Now, there is a Disney fan who grew up watching Disney Channel shows like Wizards of Waverly Place, Hannah Montana, and The Suite Life of Zack and Cody, and is speaking out on how those shows ruined her perception of dating and in the end credits Disney to the loss of a successful love life thus far.
Her argument is based on the fact that Disney boasted and glorified the “bad boy” stereotype by always having him change in the end. The author of the piece, Ella Schwartz, uses Dean Moriarty from Wizards of Waverly Place as an example. He is a “tall, luscious haired bad boy. The one with no curfew who skipped class had tattoos and Alex’s own best friend warned her against dating. But a few episodes later, Dean turned out to be just misunderstood. He was a devoted and loving boyfriend who just had trouble expressing his emotions.”
Ella continues to discuss each show and how the “bad boy” archetype was continually promoted.
From The Suite Life of Zack & Cody to the equally beloved The Suite Life on Deck, Zack was always known as the bad boy, especially when compared to his sweet, smart and sensitive twin brother Cody. His grades were constantly lacking, his only real goals in life were to play video games, and he was quite a player when it came to the ladies — yet who was the one that everyone ended up having a crush on, the one who always got the girl? Yup, bad boy Zack. While you may say that I can’t blame anyone but myself for my poor taste in guys, I think Disney should be held equally accountable for this one. What if the narrative was different? What if Dean ended up breaking Alex’s heart and Jesse ghosted Miley two days later. Imagine if Cody got the girls and all Zack got was an STD.
It seems that Ella’s argument stems from Disney creating an unrealistic image of what she should be looking for in a partner. Ella goes on to discuss how she has spent a lot of her dating life chasing the boys she saw while growing up on television, except they never have their moment of realization and remain “bad.” Aside from these shows, we can even look at classic films like Aladdin (he lies to Jasmine) or Beauty and the Beast (literally a beast turned prince for love) and see a similar narrative take place.
Disney is, of course, not the only company to present this kind of male character in their fictional series; however, considering they have such a large following and influence, their content reaches many.
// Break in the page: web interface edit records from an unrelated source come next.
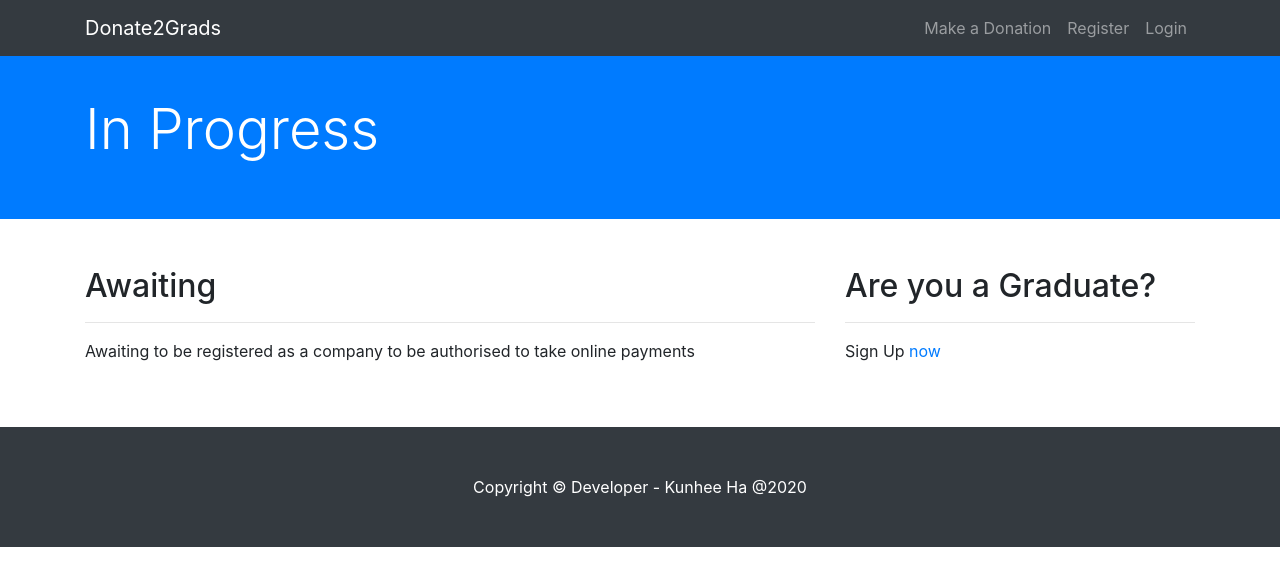
After one commit to kunheeha/DonationSite, a Flask app: page /donate in a window 1280 px wide. The commit adds this page. Shown: the top 586 px of the page. Run offline with Flask 2, Linux system fonts and the light colour scheme; some libraries are stand-ins or nearby versions.

Commit message:
finished except payments

```diff
--- a/donationsite/routes.py
+++ b/donationsite/routes.py
@@ -41,7 +41,13 @@ def profile():
 
 @app.route('/makedonation')
 def makedonation():
-    return render_template("makedonation.html")
+    grads = User.query.all()
+
+    return render_template("makedonation.html", grads=grads)
+
+@app.route('/donate')
+def donate():
+    return render_template("donate.html")
 
 
 @app.route('/login', methods=['GET', 'POST'])
--- /dev/null
+++ b/donationsite/templates/donate.html
@@ -0,0 +1,35 @@
+{% extends 'base.html' %}
+
+{% block head %}{% endblock %}
+
+{% block content %}
+
+	<!-- Header -->
+	<div class="bg-primary py-5 mb-5">
+		<div class="container h-100">
+			<div class="row h-100 align-items-center">
+				<div class="col-lg-12">
+					<h1 class="display-4 text-white mt-5 mb-2">In Progress</h1>
+				</div>
+			</div>
+		</div>
+	</div>
+
+	<!-- MAIN -->
+	<div class="container">
+		<!-- Intro Info -->
+		<div class="row">
+			<div class="col-md-8 mb-5">
+				<h2>Awaiting</h2>
+				<hr>
+				<p>Awaiting to be registered as a company to be authorised to take online payments</p>
+			</div>
+			<div class="col-md-4 mb-5">
+				<h2>Are you a Graduate?</h2>
+				<hr>
+				<p>Sign Up <a href="/register">now</a></p>
+			</div>
+		</div>
+	</div>
+
+{% endblock content %}
```
Also changed, not shown: donationsite/templates/index.html (+5 -5 lines), donationsite/templates/makedonation.html (+32 -1 lines), 1 other file.
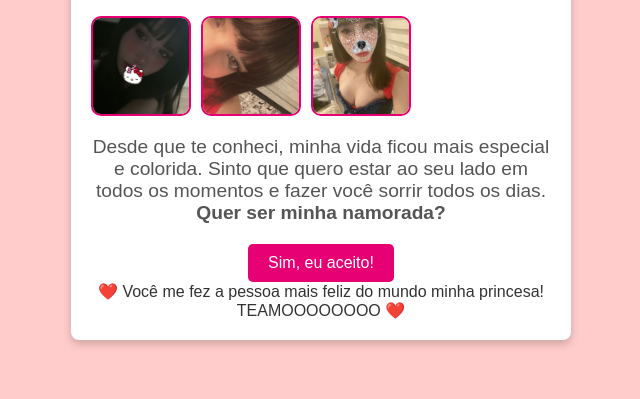
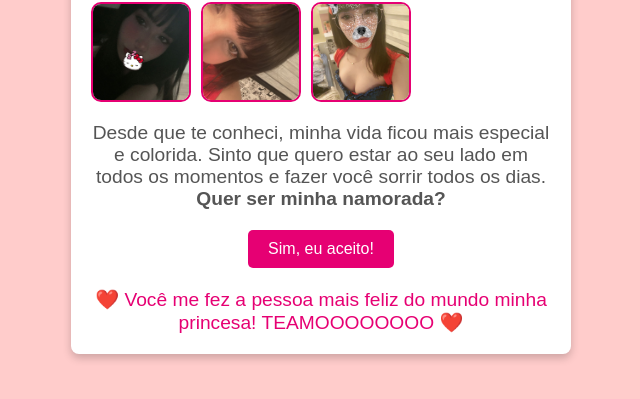
Before and after one commit to astucioso/pedidonamoro, a plain HTML site: page index.html in a window 1280 px wide. Both pictures are taken after a click on the button "Sim, eu aceito!". Shown: the part 279-678 px from the top of the page, without its empty margins (319-959 px from the left). Drawn offline with Linux system fonts and the light colour scheme.

Commit message:
Update style.css

```diff
--- a/style.css
+++ b/style.css
@@ -63,3 +63,15 @@ h1 {
 .yes-button:hover {
     background-color: #cc0066;
 }
+
+.special-message {
+    font-size: 1.2rem;
+    color: #e60073;
+    margin-top: 20px;
+    opacity: 0;
+    transition: opacity 0.5s;
+}
+
+.show-animation {
+    opacity: 1;
+}
```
The idea of creating unrealistic stereotypes when it comes to Disney has always been an ongoing conversation, especially when it comes to Disney princesses and their appearance. Now, we are starting to see much more fair representation in the company, which will hopefully help curb some of these stereotypes for future generations.
What do you think of Disney’s stereotypes? Did any influence you as a child?